Stereotyping is when animals perform behaviors that are ritualistic, invariant in form and have no apparent goal. Such common examples are when tigers pace in their enclosures. Many animal rights activists and members of the public believe this indicates that an animal is suffering from captivity. This is not always the case. The reasons why animals may do this are numerous. One common scenario is that many carnivores will pace about 30 minutes to an hour before they are fed. Also, sometimes zoos rescue animals from other locations where they were insufficiently housed, but the animal, despite better care, continues the behavior. It should be noted that stereotypic behavior is not always indicative of a bad zoo.
Before and after ideas
- Take a nature walk at home, point out animals and how to view them silently
- Find a zoo with a summer camp or day activity
- Watch nature documentaries for kids, or favorite programs featuring zoos and animals
- Animal ambassador programs are great. Many nature centers and some zoos offer children the opportunity to touch exotic animals.
Treat Zoo Animals with Respect
Last, but certainly not least, is the incredibly essential lesson to be taught about how you, as a guest to the animal’s home, should not disturb sleeping or unresponsive animals. All too often, children forget that while this experience is new to them, and that they would like to see animals do interesting things, all of these things are on every zoo visitor’s minds, and animals are repeatedly subjected to people trying to grab their attention or ‘make them move’ constantly.

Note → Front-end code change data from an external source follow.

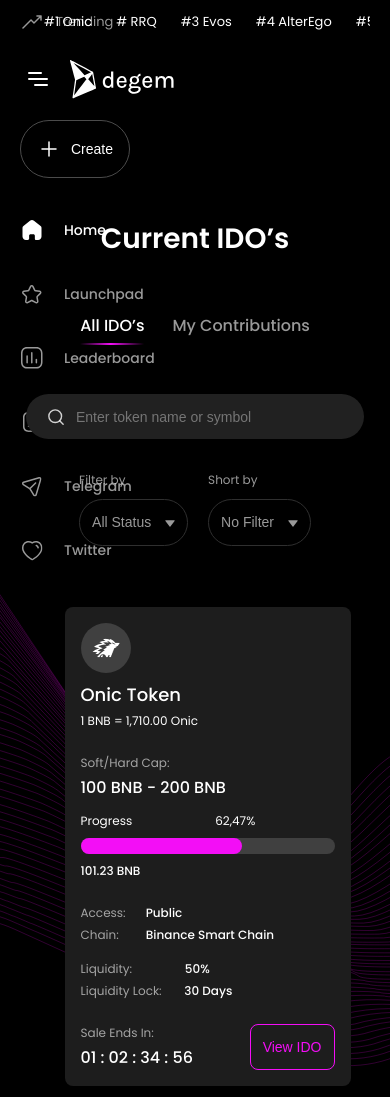
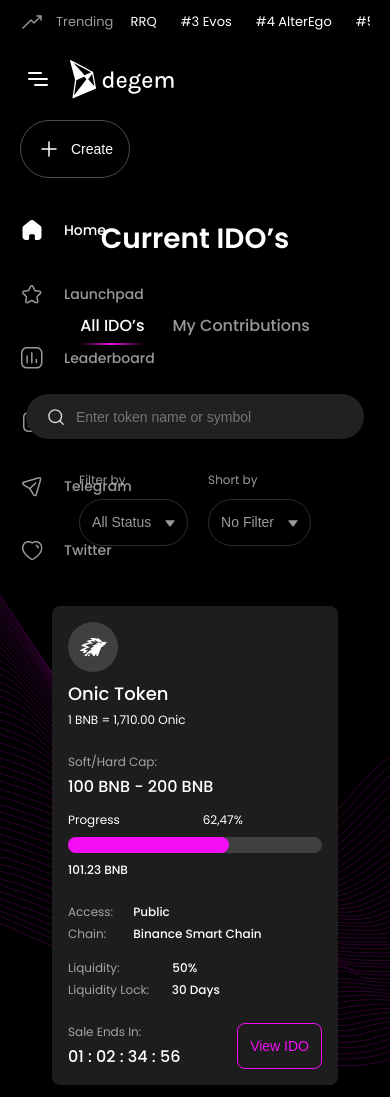
Before and after one commit to AjiwahyuIN/Degem, a plain HTML site: page index.html in a window 390 px wide. Shown: the top 1097 px of the page. Drawn offline with nearby package versions, Linux system fonts and the light colour scheme.

Commit message:
add responsive sidebar #3

```diff
--- a/style.css
+++ b/style.css
@@ -848,7 +848,7 @@
         top: 0;
         right: 0;
         max-width: 350px;
-        z-index: 100;
+        z-index: 99;
     }
     .navbar {
         margin-top: 40px;
@@ -857,8 +857,8 @@
         display: none;
     }
     .home-content-wrapper{
-        padding-left: 25px;
-        padding-left: 25px;
+        padding-top: 60px;
+        margin: 0 auto;
     }
     .home-sec-1-tilte-wrapper{
         display: flex;
```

Children should be taught to come into the zoo as though they are observing animals in the wild. They should be quiet and happy to observe the animal’s behavior, regardless if it is sleeping or doing something inactive.